It is not hard to find other artists covering Bob Dylan’s songs, but it is not so easy to find interesting and good interpretations. The originals are so strong that I wouldn’t expect anyone to top them, and noone does. Even if that is the case, I think I’ve found some of the best out there.
Highway 61 Revisited is one of the best albums in Rock’n Roll history, if you don’t have it, go buy it or buy it online or something…just get it, it’s a life changer!
“Music is a language that doesn’t speak in particular words. It speaks in emotions, and if it’s in the bones, it’s in the bones.”
― Keith Richards
“When you are growing up there are two institutional places that affect you most powerfully: the church, which belongs to God, and the public library, which belongs to you.”
― Keith Richards
He’s acknowledged as perhaps the greatest rhythm guitarist in rock & roll, but Keith Richards is even more legendary for his near-miraculous ability to survive the most debauched excesses of the rock & roll lifestyle. His prodigious consumption of drugs and alcohol has been well documented, and would likely have destroyed anyone with a less amazing endurance level.
~Steve Huey (allmusic.com)
“Rape, murder, it’s just a shot away, it’s just a shot away.”
Rolling Stones Let it Bleed 1969
Let It Bleed is the eighth British and tenth American album by The Rolling Stones, released 5th December 1969. Released shortly after the band’s 1969 American Tour, it is the last album by the band to feature Brian Jones as well as the first to feature Mick Taylor.
5 December 1969
November 1968, February–November 1969, Olympic Studios, London, England
Blues rock, rock and roll, hard rock
London (US), Decca (UK)
It is part of the holy quartet: Exile on Main St., Beggars Banquet, Let it Bleed and Sticky Fingers. Rightfully considered the best albums in The Rolling Stones’ discography.
The Stones were back on stage for what was their biggest show in the UK since the Hyde Park concert of 1969 in August 1976, and it was in front of their biggest paying crowd ever…somewhere between 150,000 and 200,000 people.

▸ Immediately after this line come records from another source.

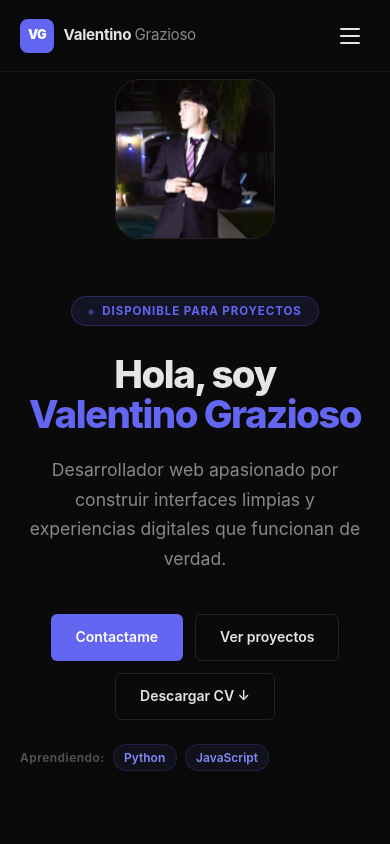
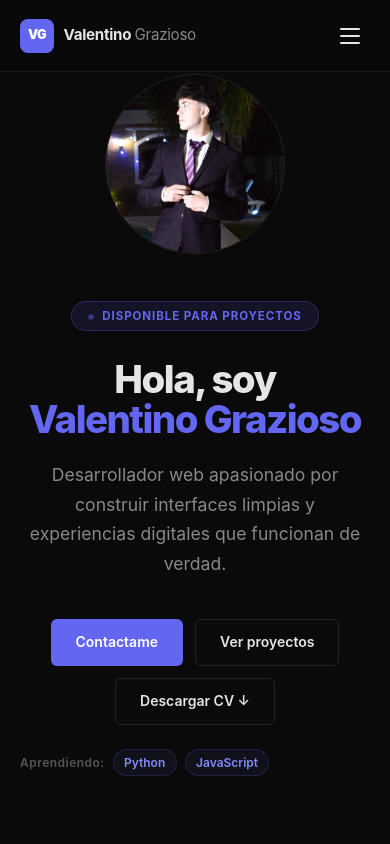
Before and after one commit to ValentinoGr/PortfolioWeb, a plain HTML site: page index.html in a window 390 px wide. Shown: the top 844 px of the page. Drawn offline with Linux system fonts and the light colour scheme.

Commit message:
fix foto en hero

```diff
--- a/assets/css/style.css
+++ b/assets/css/style.css
@@ -693,8 +693,13 @@ nav.scrolled {
     }
 
     #hero .hero-avatar {
-        width: 160px;
-        height: 160px;
+        width: 180px;
+        height: 180px;
+        border-radius: 50%;
+    }
+
+    #hero .hero-avatar img {
+        object-position: center 10%;
     }
 
     #hero .hero-avatar::after { font-size: 2.5rem; }
```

One of the highlights for me was the performance of Willie Dixon’s Little Red Rooster, Rolling Stones does a version that is very close to Howling Wolf’s interpretation of the song. Slow and heavy Chicago blues with a fantastic groove.